The questions were asked based on the following constructs of the Health Belief Model – Perceived Sustainability, Perceived Seriousness, Health, Perceived Benefits, Perceived Barriers, Self-efficacy and Cues to Action. In terms of perceived susceptibility, all 3 groups stated that barriers to weight management would impact one’s physical health. The all-male group also stated that improper weight management would affect potential romantic prospects. For perceived seriousness, all three groups stated that the inability to manage weight would have a negative impact on one’s quality of life. However, an interesting finding in the all-male group was their belief that poor weight management would negatively impact their careers and finances, while the all-female group stated that it would hamper their independence. The perceived barriers to weight management by all the groups were lack of time, along with lack of motivation, social support and a scarcity of healthy food options. Findings for self-efficacy portray that the students lack awareness with respect to which food items provide nutrition and which do not. Information about healthy food and time-management were the areas that required attention from the participants. In cues for actions, all the three groups stated that getting involved in a weight management course, preferably one that is sponsored by the university, would be a beneficial course of action for them.
In conclusion, this study helped understand the health beliefs of college students and the factors impacting such beliefs by assessing the transtheoretical model. College is a transitionary phase for many and the changes in one’s lifestyle may have health-related effects which are not always positive, such as a risk for obesity or chronic illnesses. Hence, it is important to make healthy lifestyle decisions such as eating healthy, enrolling in a weight management program and developing hobbies that require physical activity. Awareness should be made among students to opt for a healthier lifestyle and their daily activities should be scheduled in such a manner that they have time for indulging in physical activities. Universities should come up with cost-effective ways to get their students to switch to a healthier lifestyle.
College students are a vulnerable population due to the changes that they undergo, especially during the first year of enrolment. Due to keeping up with the various lifestyle changes and adjustments, they are prone to adopting unhealthy patterns of behaviour, such as eating unhealthy food and not getting enough time to exercise due to their hectic schedules.

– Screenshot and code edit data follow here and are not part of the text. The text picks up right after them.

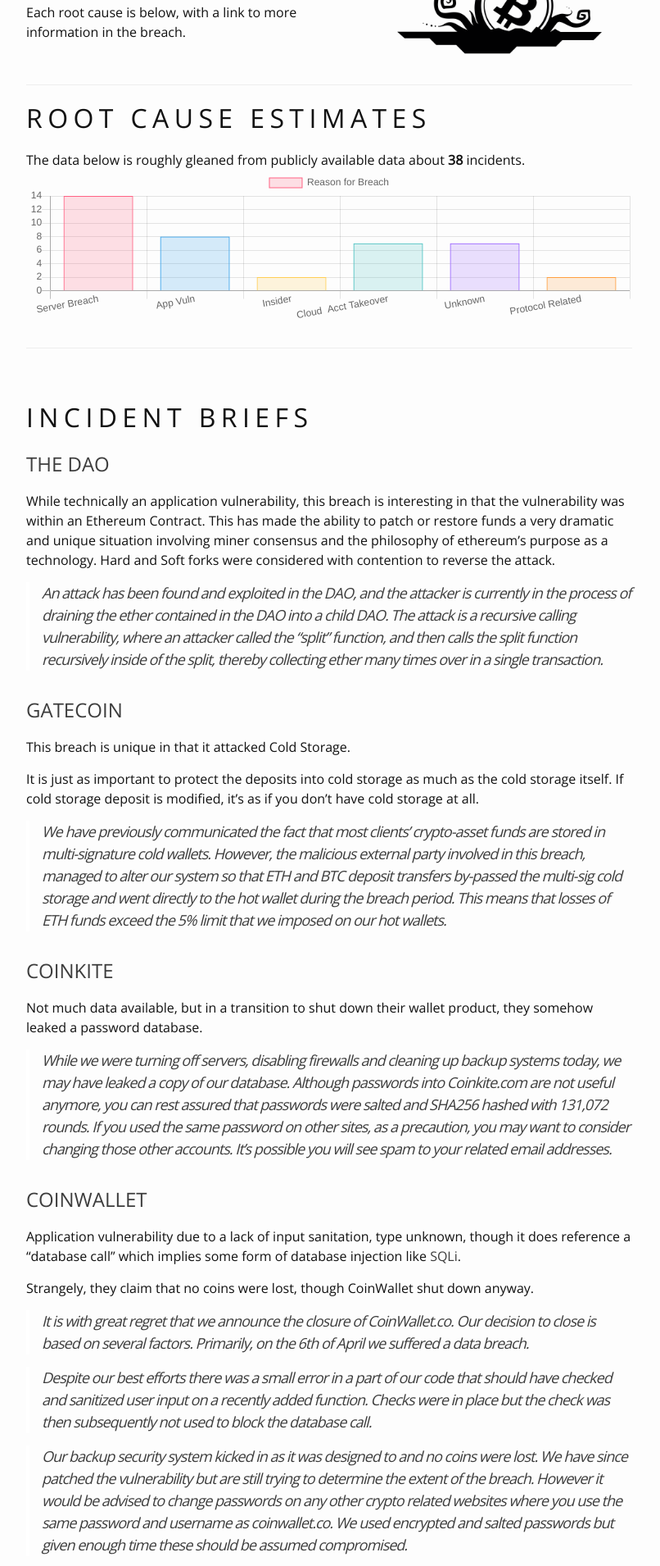
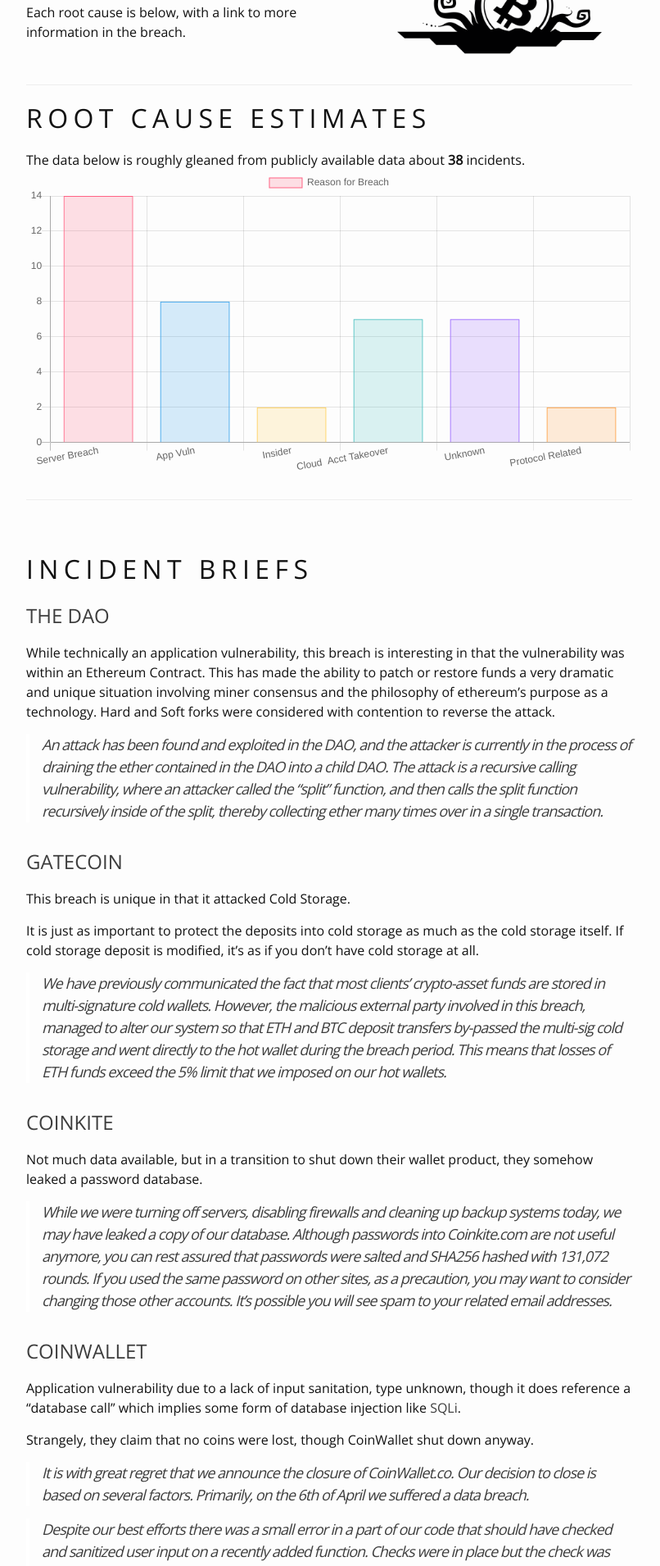
Before and after one commit to magoo/Blockchain-Graveyard, a Jekyll site: the page built from index.html, in a window 1280 px wide. Shown: the part 337-2247 px from the top of the page at 82% size, without its empty margins (238-1044 px from the left). Built offline with Jekyll 4.4.1, drawn with Linux system fonts in a browser that asks for light colours; nearby versions of some CDN libraries.

Commit message:
Chart Height

```diff
--- a/_includes/chart.html
+++ b/_includes/chart.html
@@ -1,4 +1,4 @@
-<canvas id="myChart" width="400" height="100"></canvas>
+<canvas id="myChart" width="400" height="200"></canvas>
 <script>
 var ctx = document.getElementById("myChart");
 var myChart = new Chart(ctx, {
```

A study was conducted among college students and predicting exercise behaviour using the transtheoretical model. This study was done by Elezim and others (2019) to explore how the transtheoretical model could be applied to predict behaviours related to exercise among college students in Macedonia. The factors assessed were self-efficacy expectation, decisions based on pros and cons, social support and enjoyment derived from exercising and the cumulative effect of these factors on behaviour change concerning exercise. A total of 1066 students participated in the study. They were asked to fill a questionnaire. The answers indicated that more than 67% of the students were inactive and were either in the pre-contemplation, contemplation or preparedness stage. 17.6% of the students were in the action stage and had been regularly active for 6 months or less, whereas 14.9% of the students were in the maintenance stage and had been active since more than 6 months.
The results of this study indicated that the constructs from the transtheoretical model were able to show the differences across various stages of exercise. Students in the action and maintenance stages displayed higher self-efficacy, were receiving more social support from peers and parents and benefitted more from physical activities as compared to the students who were in the pre-contemplation and contemplation stages. Students in the maintenance and action stages also derived enjoyment from exercising and being physically active in comparison to the ones who were still contemplating making the change. Hence, this study supports the claim that the transtheoretical model is an excellent way to predict the outcomes surrounding behaviour change among the college-going population.
By examining the behaviour of students and understanding which construct of the transtheoretical model they are currently on, provides a better understanding on what their beliefs surrounding health are and whether they are likely to change anytime soon. It helps predict their behaviour and come up with appropriate strategies. Students who are on the pre-thinking stages, i.e., the pre-contemplation and contemplation stages, require different strategies of health promotion as the ones who are in the action and maintenance stages. The ones in the pre-thinking stages need to be made aware of the advantages and benefits of adopting a healthy lifestyle, what are the healthier food options that they can switch to and cost-effective ways of exercising and staying physically active on a regular basis. For the students who are in the action stages, guidance can be provided on what is working for them and what is not, is there anything more that they can do and how can they spread awareness regarding the benefits of adapting to a healthy lifestyle to their peers.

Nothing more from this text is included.